Going back to that BRC letter…
Falling back on to WTO rules would also increase the cost of sourcing from beyond the EU. The import cost of women’s clothing from Bangladesh would be 12% higher, while Chilean wine would be 14% dearer for importers.
Yes, we would expect the UK to remain a member of the WTO which is an advisory/co-ordinating body rather than a supra-national quasi-government. The obvious point is that the WTO has no rule stipulating minimum or default tariffs.
(Nobody questioned why the BRC specifically mentioned Bangladeshi clothes or Chilean wine. It turns out that they were cherry picking:
Bangladesh has been a WTO member since 1995 and, as a least developed country, benefits from the EU's “Everything but Arms” arrangement, which grants duty free, quota free access for all exports, except arms and ammunition.
The EU and Chile concluded an Association Agreement in 2002, which included a comprehensive Free Trade Agreement that entered into force in February 2003. The EU-Chile Free Trade Agreement is broad and comprehensive and covers all the areas of EU-Chile trade relations.)
Daniel Hannan, who is good on principles but useless on facts fell for it, as gleefully reported by The Daily Mirror, and tweeted thusly:
This is idiotic. Chilean wine 14% more expensive? It's currently subject to a 32% EU tariff, which we can now scrap.
Haha! cry the Bremoaners, he didn't know that there was an EU-Chile FTA! Others pointed out that the EU default tarrif on wine is 8p per bottle (although some official sources did incorrectly give the figure as 32%, which is about par for the course for EU tariffs on food, so a forgivable mistake on Hannan's part). So, they argue, Hannan's lack of grasp of finer detail undermines his general point!

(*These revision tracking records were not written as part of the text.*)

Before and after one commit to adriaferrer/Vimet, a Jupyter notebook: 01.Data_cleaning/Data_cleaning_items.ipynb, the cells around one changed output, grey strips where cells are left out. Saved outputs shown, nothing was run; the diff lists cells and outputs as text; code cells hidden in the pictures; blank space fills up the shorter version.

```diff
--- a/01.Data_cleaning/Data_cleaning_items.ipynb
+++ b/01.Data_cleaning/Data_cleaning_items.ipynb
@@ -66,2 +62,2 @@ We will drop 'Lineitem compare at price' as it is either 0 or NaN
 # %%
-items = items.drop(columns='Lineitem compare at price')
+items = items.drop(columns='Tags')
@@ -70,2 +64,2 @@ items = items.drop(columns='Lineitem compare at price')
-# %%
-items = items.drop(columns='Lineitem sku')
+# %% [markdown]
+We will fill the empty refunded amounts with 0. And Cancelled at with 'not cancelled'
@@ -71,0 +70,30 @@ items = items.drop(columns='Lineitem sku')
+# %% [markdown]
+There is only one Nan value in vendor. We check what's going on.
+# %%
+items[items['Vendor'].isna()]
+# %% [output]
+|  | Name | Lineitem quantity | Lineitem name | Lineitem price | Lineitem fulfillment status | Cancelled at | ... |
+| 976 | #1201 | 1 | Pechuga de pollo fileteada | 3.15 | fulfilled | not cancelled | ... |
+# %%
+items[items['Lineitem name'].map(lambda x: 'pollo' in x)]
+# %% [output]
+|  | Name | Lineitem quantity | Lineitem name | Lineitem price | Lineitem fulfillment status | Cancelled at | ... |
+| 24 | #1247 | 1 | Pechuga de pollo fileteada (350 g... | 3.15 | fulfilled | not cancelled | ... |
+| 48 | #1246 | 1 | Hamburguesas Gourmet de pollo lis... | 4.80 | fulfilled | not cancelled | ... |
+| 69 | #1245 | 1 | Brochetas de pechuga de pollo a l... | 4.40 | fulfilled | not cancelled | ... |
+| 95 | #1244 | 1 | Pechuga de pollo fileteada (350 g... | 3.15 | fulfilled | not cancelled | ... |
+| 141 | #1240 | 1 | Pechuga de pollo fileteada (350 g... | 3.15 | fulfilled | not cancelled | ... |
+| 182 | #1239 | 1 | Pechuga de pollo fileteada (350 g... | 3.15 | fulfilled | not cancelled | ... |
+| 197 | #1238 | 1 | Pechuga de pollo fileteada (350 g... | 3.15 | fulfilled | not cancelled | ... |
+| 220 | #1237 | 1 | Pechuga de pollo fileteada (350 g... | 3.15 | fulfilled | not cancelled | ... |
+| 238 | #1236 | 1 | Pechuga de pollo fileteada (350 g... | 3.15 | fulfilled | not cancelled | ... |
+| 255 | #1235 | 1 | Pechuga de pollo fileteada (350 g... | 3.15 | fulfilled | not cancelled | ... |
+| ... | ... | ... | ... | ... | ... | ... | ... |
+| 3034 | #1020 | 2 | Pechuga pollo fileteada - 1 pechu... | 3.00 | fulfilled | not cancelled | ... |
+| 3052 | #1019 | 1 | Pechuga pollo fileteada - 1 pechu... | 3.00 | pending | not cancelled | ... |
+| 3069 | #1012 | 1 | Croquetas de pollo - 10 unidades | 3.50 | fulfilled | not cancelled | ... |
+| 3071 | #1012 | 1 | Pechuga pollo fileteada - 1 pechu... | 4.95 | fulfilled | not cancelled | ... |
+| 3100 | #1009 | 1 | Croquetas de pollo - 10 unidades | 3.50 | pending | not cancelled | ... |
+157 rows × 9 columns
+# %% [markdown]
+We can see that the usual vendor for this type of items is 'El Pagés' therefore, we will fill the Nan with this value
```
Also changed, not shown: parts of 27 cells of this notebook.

No it doesn't. His general point was and is sound.
And so bloody what? The BRC were clearly cherry picking examples, thus making their whole letter questionable, and they still haven't explained where it says that WTO members must impose a minimum tariff of 14% on imported wine. Because it simply doesn't, I've checked.
The final point is the general principle of continuity of international treaties, so if the UK leaves the EU, we are then almost automatically in a UK-Bangladesh FTA and a UK-Chile FTA on the same terms and conditions as the EU-Bangladesh FTA or the EU-Chile FTA, and so on, until and unless one party abrogates it.